This discovery totally shattered my presumption that glass was a responsible alternative to plastic. It felt just as wasteful as using plastic. I decided that no packaging at all was the best option, and began to work towards that.

Bulk Produce in Glass Jars

I reconnected with Farmers Markets, and tracked down the local bulk stores to buy my groceries without packaging. I found soap and liquid cleaning products in bulk. I took my own containers to local delis and to my delight, found that they were accepted everywhere I went.

One ingredient or product at a time, I worked on finding a packaging free solution.

It wasn’t a quick process; it took me 18 months to eliminate most of the packaging from my home. I didn’t tackle everything at once – as things ran out I’d look to replace them.

Some things were stubbornly difficult to find, and so I learned to make my own, find an alternative…or simply go without. We looked beyond food and toiletries to other areas of the house, borrowing rather than buying, or shopping second-hand if we really needed something.

It’s surprising, but the less you have, the less you realise you need.

The hardest thing for me was figuring out what to do with all the food waste.

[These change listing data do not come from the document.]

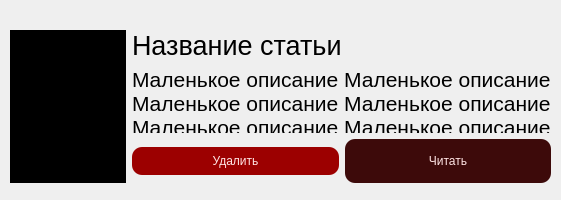
Old version of the form UI/CrimeCard.ui in the repository wais-1/criminal_komi.
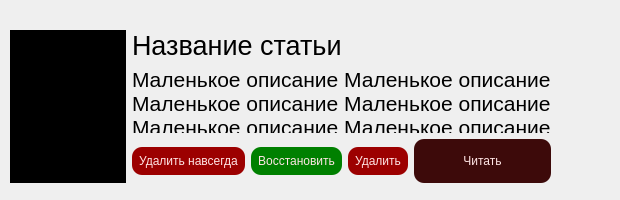
New version of the form.

Commit message: added cart, soft delete and restore from cart

```diff
--- a/UI/CrimeCard.ui
+++ b/UI/CrimeCard.ui
@@ -6,7 +6,7 @@
    <rect>
     <x>0</x>
     <y>0</y>
-    <width>561</width>
+    <width>620</width>
     <height>200</height>
    </rect>
   </property>
@@ -77,6 +77,38 @@
        <layout class="QHBoxLayout" name="horizontalLayout_2">
         <item>
          <layout class="QHBoxLayout" name="horizontalLayout">
+          <item>
+           <widget class="QPushButton" name="btn_delete_3">
+            <property name="cursor">
+             <cursorShape>PointingHandCursor</cursorShape>
+            </property>
+            <property name="styleSheet">
+             <string notr="true">border-radius: 10px;
+background-color: #9C0000;
+padding: 7px;
+color: #FFE5E5;</string>
+            </property>
+            <property name="text">
+             <string>Удалить навсегда</string>
+            </property>
+           </widget>
+          </item>
+          <item>
+           <widget class="QPushButton" name="btn_delete_2">
+            <property name="cursor">
+             <cursorShape>PointingHandCursor</cursorShape>
+            </property>
+            <property name="styleSheet">
+             <string notr="true">border-radius: 10px;
+background-color: green;
+padding: 7px;
+color: #FFE5E5;</string>
+            </property>
+            <property name="text">
+             <string>Восстановить</string>
+            </property>
+           </widget>
+          </item>
           <item>
            <widget class="QPushButton" name="btn_delete">
             <property name="cursor">
```
The commit also changes 7 other files.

Eating lots of vegetables and making lots of things from scratch left us with lots of compostable waste…but no compost bin. Living in an upstairs flat, there wasn’t anywhere to set up a compost bin, and we don’t have any local collection points. Without a car it wasn’t practical to drop it off anywhere.

We have two worm farms but they can’t eat everything that we produce. Eventually, after a couple of false starts, we finally embraced using a bokashi bin for all the food scraps that can’t go in the worm farm – onion peels, lemon skins, spent corn cobs and avocado skins, for example – and this reduced our throwaway food waste to zero.

As the contents of our bin dwindled more and more, I became more and more determined to eliminate the final bits and pieces – however small! We have a junk mail sticker on our mail box but the odd thing sneaks through – I became militant in returning to sender. No free plastic pens required here! We check the fruit and veg we buy doesn’t have plastic stickers on it before we get it home.

If we’re offered any packaging, we decline; if we’re given it, we hand it straight back. We refuse receipts. All little things, but little things add up.

Looking into Empty Bin again Lindsay Miles Looking Into Empty Bin Zero Waste Treading My Own Path

I’m not the first person to give up my rubbish bin (I’m pretty sure that was Bea Johnson, who started her zero waste journey way back in 2008). The great thing is, I know I won’t be the last, either.

Choosing a lifestyle that’s healthier, with food that’s fresh, natural and seasonal, that embraces community and supports local, that teaches new skills and encourages creativity, and that doesn’t harm the planet… what’s not to love? No wonder the zero waste movement is growing every day.

For me, getting rid of my bin means I’ve reached the tipping point. We are creating so little rubbish that it no longer makes sense to keep a container in the house specifically for storing it. Despite giving the bin up, I am sure I will still create waste in the future. I’m not perfect. I have things in my house that I purchased long before I began to think about what would happen to them at the end of their lives; things that aren’t recyclable, or compostable. Clothes that aren’t biodegradable. I choose to keep them until they are used up, life expired, but eventually I will need to dispose of them.

I intend to choose differently next time around. After all, we can’t worry abut or dwell on the choices we made in the past; but we can concentrate on making better choices in the future.

Now I’d love to hear from you! Have you embarked on a zero waste journey of your own? Are you planning on getting rid of your bin, or do you have another goal in mind? What have been your biggest challenges and greatest successes? Are you yet to try the plastic-free or zero waste path, and is the new year tempting you to give it a go? If not, what is holding you back?! What compromises have you had to make along the way? Please tell me your thoughts in the comments below!